NAIC will help insurance companies in ", in compiling and providing to enrollees a summary of benefits and coverage explanation that accurately describes the benefits and coverage under the applicable plan or coverage" (p. 192, pdf).
NAIC will determine the amounts for "reinsurance payments" for polls of high risk individuals without insurance based on its data (p. 209, pdf).
NAIC will also help with standards for Medicare supplemental insurance (p. 460-61, pdf), fraud and abuse reporting (p. 780, pdf), and help with standards for Medigap programs (p. 460-61, pdf).
NAIC has a special benefit. They have the privilege of total privacy, unlike the rest of us.
The transparency promised has not been delivered.
SEC. 6607. PERMITTING EVIDENTIARY PRIVILEGE AND CONFIDENTIAL
Section 504 of the Employee Retirement Income Security Act of 1974 (29 U.S.C. 1134) is amended by adding at the end the following:
(d) The Secretary may promulgate a regulation that provides an evidentiary privilege for, and provides for the confidentiality of communications between or among, any of the following entities or their agents, consultants, or employees:
(1) A State insurance department.
(2) A State attorney general.
(3) The National Association of Insurance Commissioners.
(4) The Department of Labor.
(5) The Department of the Treasury.
(6) The Department of Justice.
(7) The Department of Health and Human Services.
(8) Any other Federal or State authority that the Secretary determines is appropriate for the purposes of enforcing the provisions of this title.
(e) The privilege established under subsection (d) shall apply to communications related to any investigation, audit, examination, or inquiry conducted or coordinated by any of the agencies.

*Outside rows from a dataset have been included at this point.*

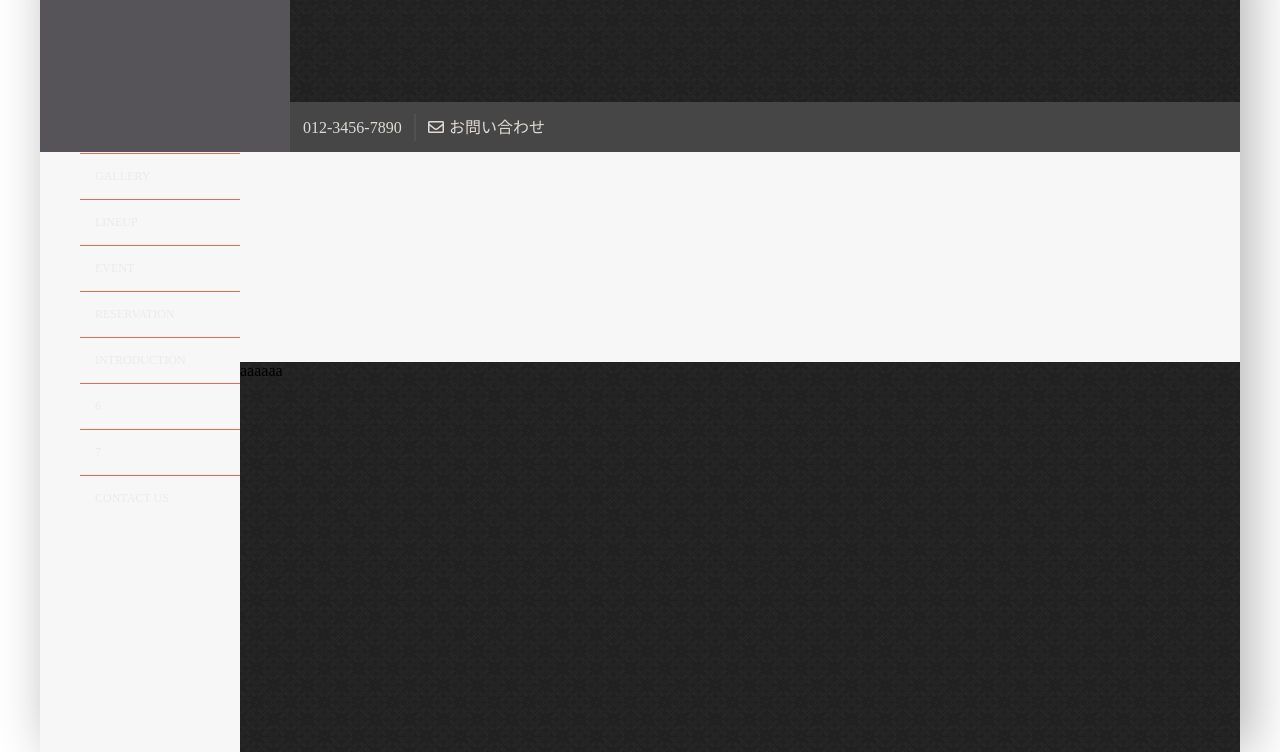
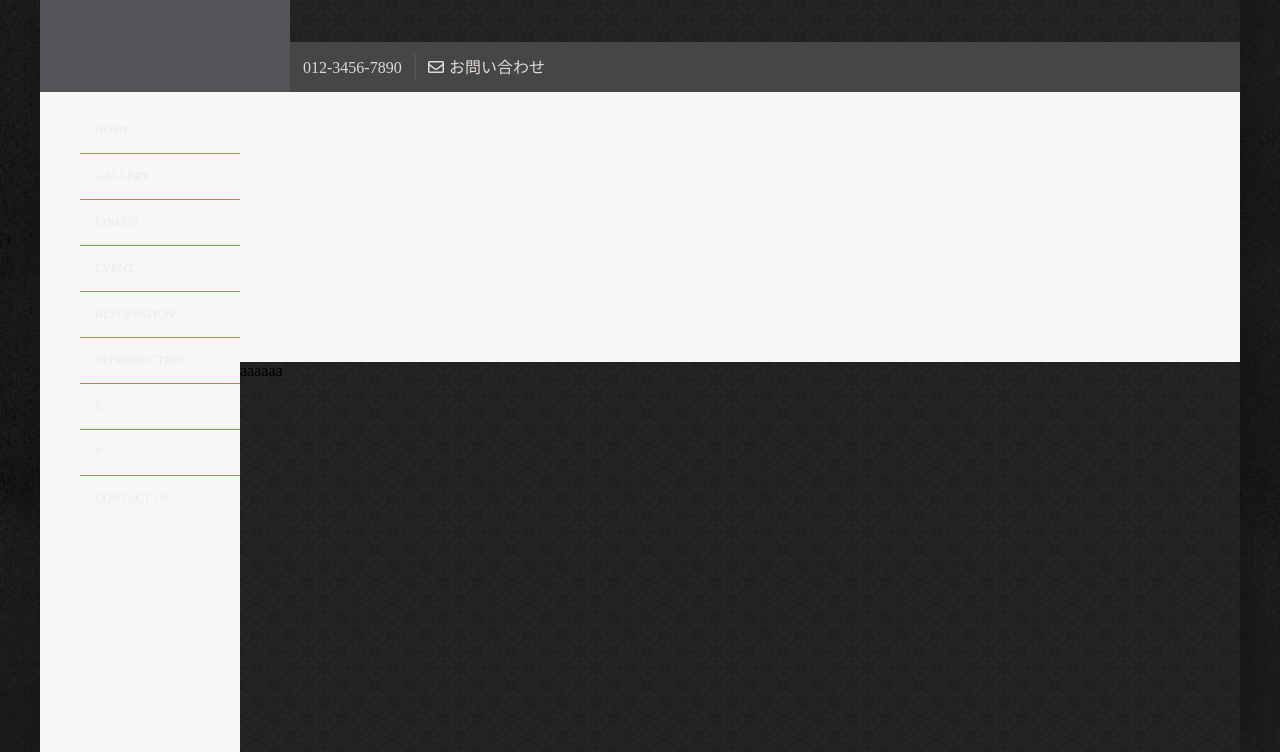
Before and after one commit to k-takahashi78/Sample-Homepage, a plain HTML site: page index.html in a window 1280 px wide. Shown: the part 48-800 px from the top of the page. Drawn offline with Linux system fonts and the light colour scheme.

Commit message:
add background image

```diff
--- a/style.css
+++ b/style.css
@@ -7,6 +7,7 @@ body{
   height:100vh;
   width:100vw;
   z-index:0;
+  background: url("img/td_base.jpg");
 }
 
 .main-container{
@@ -37,7 +38,7 @@ body{
   grid-row:1/2;
   grid-column:1/3;
   display:grid;
-  grid-template-rows:150px 50px;
+  grid-template-rows:90px 50px;
   grid-template-columns:250px 950px;
 
 }
```
Also changed, not shown: Readme.txt (added), img/td_base.jpg (added).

A communication that is privileged under subsection (d) shall not waive any privilege otherwise available to the communicating agency or to an who provided the information that is communicated..
C) Medical Loss Ratio language
(1) REQUIREMENT TO PROVIDE VALUE FOR PREMIUM PAYMENTS.
A health insurance issuer offering group or individual health insurance coverage shall, with respect to each plan year, provide an annual rebate to each enrollee under such coverage, on a pro rata basis, in an amount that is equal to the amount by which premium revenue expended by the issuer on activities described in subsection (a)(3) exceeds --
(A) with respect to a health insurance issuer offering coverage in the group market, 20 percent, or such lower percentage as a State may by regulation determine; or
(B) with respect to a health insurance issuer offering coverage in the individual market, 25 percent, or such lower percentage as a State may by regulation determine, except that such percentage shall be adjusted to the extent the Secretary determines that the application of such percentage with a State may destabilize the existing individual market in such State. (p. 886, pdf)
(2) CONSIDERATION IN SETTING PERCENTAGES.—In determining the percentages under paragraph (1), a State shall seek to ensure adequate participation by health insurance issuers, competition in the health insurance market in the State, and value for consumers so that premiums are used for clinical services and quality improvements.
(3) TERMINATION.—The provisions of this subsection shall have no force or effect after December 31, 2013.
REGULATION FOR UNIFORM DEFINITIONS AND STANDARDIZED METHODOLOGIES FOR CALCULATION OF THE MEDICAL LOSS RATIO FOR PLAN YEARS 2011, 2012 AND 2013 PER SECTION 2718 (b) OF THE PUBLIC HEALTH SERVICE ACT
Federal Register December 1, 2010: Part III Department of Health and Human Services 45 CFR Part 158
Health Insurance Issuers Implementing Medical Loss Ratio (MLR) Requirements Under the Patient Protection and Affordable Care Act; Interim Final Rule